Because they are so focused on doing what’s right, researchers often overlook additional rich sources of cyber-threat intelligence that attackers essentially hand out as they interact online. In other words: To defend as a good guy, you have to think like a bad guy. Getting into an attacker’s head provides clues as to how and why they operate.
Understanding the Darknet/Dark Web
For general purposes, the terms “Dark Web” and “Darknet” are more or less interchangeable, but there are some nuanced differences. When people refer to the Dark Web, they’re usually talking about hacker sites on the internet that you can access from a regular web browser. When people talk about Darknet, it means you need special software. The most common one is the Tor browser, but there are others as well.
Diving into the Darkness
To gain insight into how hackers operate, it helps to explore their stomping grounds. A common data source for threat intelligence are attacker-run and torrent/onion forums, usually on the Darknet, where hackers often discuss, purchase and sell malware, ransomware and denial-of-service offerings.

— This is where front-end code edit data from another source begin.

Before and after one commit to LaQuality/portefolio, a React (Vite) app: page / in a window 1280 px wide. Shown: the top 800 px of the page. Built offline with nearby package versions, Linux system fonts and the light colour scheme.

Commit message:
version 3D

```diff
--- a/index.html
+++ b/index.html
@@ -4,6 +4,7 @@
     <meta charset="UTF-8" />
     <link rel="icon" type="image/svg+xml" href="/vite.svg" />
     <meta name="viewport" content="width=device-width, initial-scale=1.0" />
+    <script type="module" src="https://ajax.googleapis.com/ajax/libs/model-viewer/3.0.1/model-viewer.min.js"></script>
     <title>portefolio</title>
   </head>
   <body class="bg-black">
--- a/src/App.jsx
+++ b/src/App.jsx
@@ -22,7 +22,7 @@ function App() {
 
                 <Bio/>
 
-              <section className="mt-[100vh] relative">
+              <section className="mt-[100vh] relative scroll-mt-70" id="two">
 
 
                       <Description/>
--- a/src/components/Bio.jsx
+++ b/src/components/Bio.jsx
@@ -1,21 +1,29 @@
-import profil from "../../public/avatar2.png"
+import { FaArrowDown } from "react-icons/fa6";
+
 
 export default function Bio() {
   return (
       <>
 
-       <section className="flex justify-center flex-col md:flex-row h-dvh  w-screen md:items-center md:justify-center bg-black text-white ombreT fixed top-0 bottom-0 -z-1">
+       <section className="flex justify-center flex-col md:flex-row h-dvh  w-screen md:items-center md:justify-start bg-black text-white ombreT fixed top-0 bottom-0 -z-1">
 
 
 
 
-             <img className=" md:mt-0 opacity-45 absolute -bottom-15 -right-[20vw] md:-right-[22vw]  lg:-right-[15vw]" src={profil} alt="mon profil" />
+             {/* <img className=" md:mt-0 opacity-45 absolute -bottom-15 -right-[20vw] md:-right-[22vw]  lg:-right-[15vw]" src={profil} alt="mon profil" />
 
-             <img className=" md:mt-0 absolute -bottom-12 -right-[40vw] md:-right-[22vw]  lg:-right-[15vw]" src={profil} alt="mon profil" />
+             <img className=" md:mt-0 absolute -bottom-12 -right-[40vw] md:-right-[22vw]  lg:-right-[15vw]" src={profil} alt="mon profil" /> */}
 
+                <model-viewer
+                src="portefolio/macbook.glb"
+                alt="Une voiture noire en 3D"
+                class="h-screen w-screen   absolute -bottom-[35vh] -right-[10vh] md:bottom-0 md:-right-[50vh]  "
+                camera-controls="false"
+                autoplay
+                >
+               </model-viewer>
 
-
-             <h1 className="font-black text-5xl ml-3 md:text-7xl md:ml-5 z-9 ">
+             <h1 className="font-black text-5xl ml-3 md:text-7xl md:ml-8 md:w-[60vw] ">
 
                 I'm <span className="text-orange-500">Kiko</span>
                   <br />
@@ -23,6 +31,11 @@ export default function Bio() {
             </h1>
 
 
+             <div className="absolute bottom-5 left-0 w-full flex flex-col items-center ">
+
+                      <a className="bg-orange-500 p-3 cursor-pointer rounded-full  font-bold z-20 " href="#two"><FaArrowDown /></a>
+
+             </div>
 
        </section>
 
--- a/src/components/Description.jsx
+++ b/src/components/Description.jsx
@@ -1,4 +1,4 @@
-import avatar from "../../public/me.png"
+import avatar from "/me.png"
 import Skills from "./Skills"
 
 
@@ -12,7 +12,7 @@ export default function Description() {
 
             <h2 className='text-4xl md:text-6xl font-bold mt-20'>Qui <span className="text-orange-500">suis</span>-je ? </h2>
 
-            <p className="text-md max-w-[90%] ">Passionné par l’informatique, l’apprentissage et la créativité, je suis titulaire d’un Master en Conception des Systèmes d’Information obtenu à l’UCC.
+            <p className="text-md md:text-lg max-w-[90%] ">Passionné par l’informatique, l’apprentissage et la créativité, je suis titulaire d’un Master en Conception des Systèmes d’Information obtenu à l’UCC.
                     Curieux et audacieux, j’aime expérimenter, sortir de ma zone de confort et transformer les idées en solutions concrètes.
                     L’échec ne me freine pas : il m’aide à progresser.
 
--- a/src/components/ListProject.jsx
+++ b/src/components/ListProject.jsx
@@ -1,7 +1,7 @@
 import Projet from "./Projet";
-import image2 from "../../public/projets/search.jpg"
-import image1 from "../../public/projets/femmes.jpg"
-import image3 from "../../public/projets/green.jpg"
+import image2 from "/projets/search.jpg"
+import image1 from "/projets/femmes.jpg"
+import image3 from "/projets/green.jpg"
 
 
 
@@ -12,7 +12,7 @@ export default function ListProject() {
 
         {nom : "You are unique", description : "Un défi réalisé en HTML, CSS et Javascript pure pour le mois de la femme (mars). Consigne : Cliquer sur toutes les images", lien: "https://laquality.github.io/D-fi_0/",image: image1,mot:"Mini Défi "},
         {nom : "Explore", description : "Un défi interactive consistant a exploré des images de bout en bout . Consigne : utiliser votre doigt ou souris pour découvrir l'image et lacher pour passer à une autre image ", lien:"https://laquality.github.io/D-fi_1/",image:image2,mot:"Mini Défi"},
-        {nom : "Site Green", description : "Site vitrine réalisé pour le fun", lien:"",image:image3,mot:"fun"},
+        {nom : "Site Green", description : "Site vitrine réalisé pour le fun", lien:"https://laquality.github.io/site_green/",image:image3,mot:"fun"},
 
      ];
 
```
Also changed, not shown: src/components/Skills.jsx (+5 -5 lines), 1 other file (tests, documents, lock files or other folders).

For obvious reasons, many of these forums require researchers to jump through a significant number of hoops to access them. Some forums require payment of some kind; others require people to vouch for you as a real hacker. And sometimes, you have to prove your worthiness by demonstrating your ability to code around a security problem or create malicious software.
Most attackers on these forums aren’t just motivated by monetary gain. They’re also looking for some glory. They want to post and advertise their knowledge in forums that will have the most views, and many want to show off their skills. What they typically show off are frequent attacks targeting mass numbers of individuals and organizations rather than narrow, specific, targeted attacks. So, the techniques shared in these forums help defenders understand attacker culture and how to defend against frequent attacks.
Attack forums enable researchers to understand what attackers find interesting. Getting inside the mind of an attacker not only enables threat researchers to anticipate risks and the steps within an attack, but it also helps us to begin to profile certain cybercriminals. Threat behaviors are a lot like fingerprints and can be very useful in uncovering and defending against certain threats.
One trend in these attack forums that has been popular and churned up a lot of discussion over the past few months is security on various web meeting platforms. Most these discussions have no malicious intent and are probably people just wanting to understand or discuss a specific topic. In some rare cases, however, it is clear that when an application is getting enough chatter, it is because attackers are starting to research vulnerabilities or test code.
Threat researchers also make use of text dumps that contain usernames, names, passwords and other information. This is often what happens to data when cybercriminals, or even people in your organization, have intentionally or inadvertently leaked passwords or other personally identifiable information (PII). This data, of course, can put your entire organization at risk. At the very least, organizations should be checking to see if they’ve been caught up in these types of credential packages and data leaks.
Re-Stacking the Odds
Cyberattackers are notoriously opportunistic, and they also like to brag about their conquests. As threat researchers work hard to stay ahead of their adversaries, they often overlook key information within the Dark Web and Darknet that could help them. Examining hacker forums and text dumps are just two of the ways that researchers can glean valuable information that will help them protect the networks they are responsible for. For this reason, cybersecurity training for researchers needs to include methods of accessing the dark online world so the good guys can better understand how the bad guys operate and beat them at their own game.
Another key part of this ecosystem is the role of law enforcement. Threat researchers can and should work with law-enforcement agencies to share threat information in a way that’s easy and accessible. This has to be a two-way street. Tackling cybercrime can’t be resolved unilaterally by law enforcement alone; it’s a joint responsibility that requires trusted relationships to be fostered between the public and private sector.
Aamir Lakhani is a cybersecurity researcher and practitioner for Fortinet’s FortiGuard Labs.
Enjoy additional insights from Threatpost’s InfoSec Insider community by visiting past contributions.